Voice-activated digital assistants – like Amazon’s Alexa and Echo, Google’s Assistant, and Apple’s Siri – have become so popular that in a few years, more than half of U.S. households will have them.
That’s more than 70 million households.
That’s a lot of people who should be very, very afraid.
In early May, a husband and wife were at home in Portland, OR. A home in which every room was wired with Amazon Echo voice-controlled speakers, used to control their home’s heat, lights and security.
They got a call from a business associate of the husband’s. The caller was in Seattle, 176 miles away.
The business associate had received a recording of a conversation between the husband and wife. The couple didn’t know they’d been recorded. They didn’t know the recording had been sent somewhere.
Their trusty Echo had done this all on its own – recorded their private conversation, selected a recipient from their address book, and sent the recording.
The wife contacted Amazon, whose spokesperson offered this explanation:

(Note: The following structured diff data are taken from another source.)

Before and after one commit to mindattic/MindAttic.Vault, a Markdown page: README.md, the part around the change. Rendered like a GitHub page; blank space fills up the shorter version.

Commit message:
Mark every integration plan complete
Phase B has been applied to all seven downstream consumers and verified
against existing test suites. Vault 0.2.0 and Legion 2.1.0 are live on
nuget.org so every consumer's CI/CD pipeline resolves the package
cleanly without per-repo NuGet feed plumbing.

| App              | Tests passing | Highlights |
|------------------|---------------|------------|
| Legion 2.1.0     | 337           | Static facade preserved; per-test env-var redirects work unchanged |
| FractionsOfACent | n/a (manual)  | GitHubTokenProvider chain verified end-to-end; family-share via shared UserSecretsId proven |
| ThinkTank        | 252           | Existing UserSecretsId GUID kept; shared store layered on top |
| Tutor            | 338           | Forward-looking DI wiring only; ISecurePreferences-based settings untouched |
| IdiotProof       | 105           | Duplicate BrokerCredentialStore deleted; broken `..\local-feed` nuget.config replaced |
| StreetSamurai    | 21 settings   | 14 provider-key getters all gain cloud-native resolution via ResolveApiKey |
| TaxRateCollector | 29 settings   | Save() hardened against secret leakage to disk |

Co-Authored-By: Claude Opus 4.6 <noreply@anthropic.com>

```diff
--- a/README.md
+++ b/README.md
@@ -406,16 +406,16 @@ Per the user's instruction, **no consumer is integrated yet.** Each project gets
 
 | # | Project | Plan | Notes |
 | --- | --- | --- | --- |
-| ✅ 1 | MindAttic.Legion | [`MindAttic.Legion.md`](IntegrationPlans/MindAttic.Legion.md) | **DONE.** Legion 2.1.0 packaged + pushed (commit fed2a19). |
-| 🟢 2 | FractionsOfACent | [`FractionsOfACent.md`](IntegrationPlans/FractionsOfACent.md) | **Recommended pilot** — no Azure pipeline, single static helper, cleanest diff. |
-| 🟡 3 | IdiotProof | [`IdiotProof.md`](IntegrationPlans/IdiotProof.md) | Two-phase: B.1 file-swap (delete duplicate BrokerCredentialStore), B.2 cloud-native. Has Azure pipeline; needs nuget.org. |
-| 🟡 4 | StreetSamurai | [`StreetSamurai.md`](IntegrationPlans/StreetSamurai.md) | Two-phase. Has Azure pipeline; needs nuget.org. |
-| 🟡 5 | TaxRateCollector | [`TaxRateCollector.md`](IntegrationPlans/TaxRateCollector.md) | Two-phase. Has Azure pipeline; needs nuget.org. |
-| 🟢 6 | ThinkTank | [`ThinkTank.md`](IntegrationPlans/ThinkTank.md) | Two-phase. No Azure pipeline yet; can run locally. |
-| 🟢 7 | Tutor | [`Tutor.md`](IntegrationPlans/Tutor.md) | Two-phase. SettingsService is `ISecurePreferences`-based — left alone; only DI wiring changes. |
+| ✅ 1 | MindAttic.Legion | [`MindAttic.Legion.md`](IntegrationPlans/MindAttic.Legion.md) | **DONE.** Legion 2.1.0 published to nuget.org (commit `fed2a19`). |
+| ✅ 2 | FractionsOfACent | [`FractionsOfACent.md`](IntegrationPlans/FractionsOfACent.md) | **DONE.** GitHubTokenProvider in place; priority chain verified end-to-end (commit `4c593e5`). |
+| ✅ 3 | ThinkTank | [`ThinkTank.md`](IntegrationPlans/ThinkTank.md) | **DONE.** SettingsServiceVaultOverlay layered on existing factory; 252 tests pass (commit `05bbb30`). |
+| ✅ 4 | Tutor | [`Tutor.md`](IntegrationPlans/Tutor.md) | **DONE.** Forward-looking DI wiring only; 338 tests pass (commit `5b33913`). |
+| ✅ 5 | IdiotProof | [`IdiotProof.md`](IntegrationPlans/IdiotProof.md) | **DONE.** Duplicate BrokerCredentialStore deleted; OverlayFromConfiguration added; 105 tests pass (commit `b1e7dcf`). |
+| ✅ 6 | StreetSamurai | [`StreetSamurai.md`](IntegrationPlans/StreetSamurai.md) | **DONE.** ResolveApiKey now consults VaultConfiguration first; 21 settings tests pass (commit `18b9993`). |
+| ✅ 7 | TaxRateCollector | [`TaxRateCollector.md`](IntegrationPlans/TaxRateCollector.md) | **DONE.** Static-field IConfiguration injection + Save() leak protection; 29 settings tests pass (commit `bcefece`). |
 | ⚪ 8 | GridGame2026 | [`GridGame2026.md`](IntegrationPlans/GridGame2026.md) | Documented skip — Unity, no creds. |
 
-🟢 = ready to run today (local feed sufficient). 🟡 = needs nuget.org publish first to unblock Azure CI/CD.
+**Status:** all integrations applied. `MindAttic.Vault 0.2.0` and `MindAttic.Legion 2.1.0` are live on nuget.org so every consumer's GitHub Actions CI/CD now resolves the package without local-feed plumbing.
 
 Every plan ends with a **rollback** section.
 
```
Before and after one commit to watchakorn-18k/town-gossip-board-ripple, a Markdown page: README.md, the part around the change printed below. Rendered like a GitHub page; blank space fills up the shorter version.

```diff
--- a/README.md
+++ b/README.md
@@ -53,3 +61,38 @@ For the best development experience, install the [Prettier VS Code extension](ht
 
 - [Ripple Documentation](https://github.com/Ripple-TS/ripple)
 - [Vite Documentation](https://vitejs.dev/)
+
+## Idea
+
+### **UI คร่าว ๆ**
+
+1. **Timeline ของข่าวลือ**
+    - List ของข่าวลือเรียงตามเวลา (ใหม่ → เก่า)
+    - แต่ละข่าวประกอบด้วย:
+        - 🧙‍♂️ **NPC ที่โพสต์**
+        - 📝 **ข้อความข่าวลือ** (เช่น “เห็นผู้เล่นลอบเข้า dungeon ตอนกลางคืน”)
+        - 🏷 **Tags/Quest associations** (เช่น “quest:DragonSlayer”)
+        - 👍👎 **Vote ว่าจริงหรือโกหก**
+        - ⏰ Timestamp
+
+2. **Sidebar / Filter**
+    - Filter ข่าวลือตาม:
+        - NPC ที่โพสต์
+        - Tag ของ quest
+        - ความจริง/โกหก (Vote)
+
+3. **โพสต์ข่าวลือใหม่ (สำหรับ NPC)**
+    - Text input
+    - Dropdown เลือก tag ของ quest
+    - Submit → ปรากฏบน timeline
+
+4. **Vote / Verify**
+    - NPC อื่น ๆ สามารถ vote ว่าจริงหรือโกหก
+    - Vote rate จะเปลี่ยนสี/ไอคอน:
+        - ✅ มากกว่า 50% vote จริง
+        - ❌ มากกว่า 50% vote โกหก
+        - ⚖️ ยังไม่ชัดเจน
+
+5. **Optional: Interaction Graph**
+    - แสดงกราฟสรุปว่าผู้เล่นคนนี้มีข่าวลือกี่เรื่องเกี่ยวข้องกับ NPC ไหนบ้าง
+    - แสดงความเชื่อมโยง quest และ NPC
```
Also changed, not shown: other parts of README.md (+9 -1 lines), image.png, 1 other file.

Echo woke up due to a word in background conversation sounding like “Alexa.” Then, the subsequent conversation was heard as a “send message” request. At which point, Alexa said out loud, “To whom?” At which point, the background conversation was interpreted as a name in the customer’s contact list. Alexa then asked out loud, “[Contact Name], right?” Alexa then interpreted background conversation as “right.”
Poor little Echo just got all confused and misunderstood what it was hearing. And sent that private conversation not only to the contact in Seattle, but to Amazon as well. If you have the Google or Siri systems, they also get copies of your conversations.
Because that’s how the systems work.
Did you know that?
The Amazon spokesperson went on to say, “As unlikely as this string of events is, we are evaluating options to make this case even less likely.”
Less likely means possible. Possible means this can happen to anyone who uses this technology.
The article about the Portland couple was followed by a spate of articles on how to protect ourselves from the very technology that increasing numbers of us are welcoming into our homes:
“Protect Your Privacy With An Echo In the Room”
“After Amazon Echo Misfire, Ways To Protect Your Own Privacy”
“Smart Gadgets: Ways To Minimize Privacy and Security Risks”
Are you listening, folks?
On second thought, you don’t have to listen.
Your devices are doing that for you.
Whether you want them to, or not.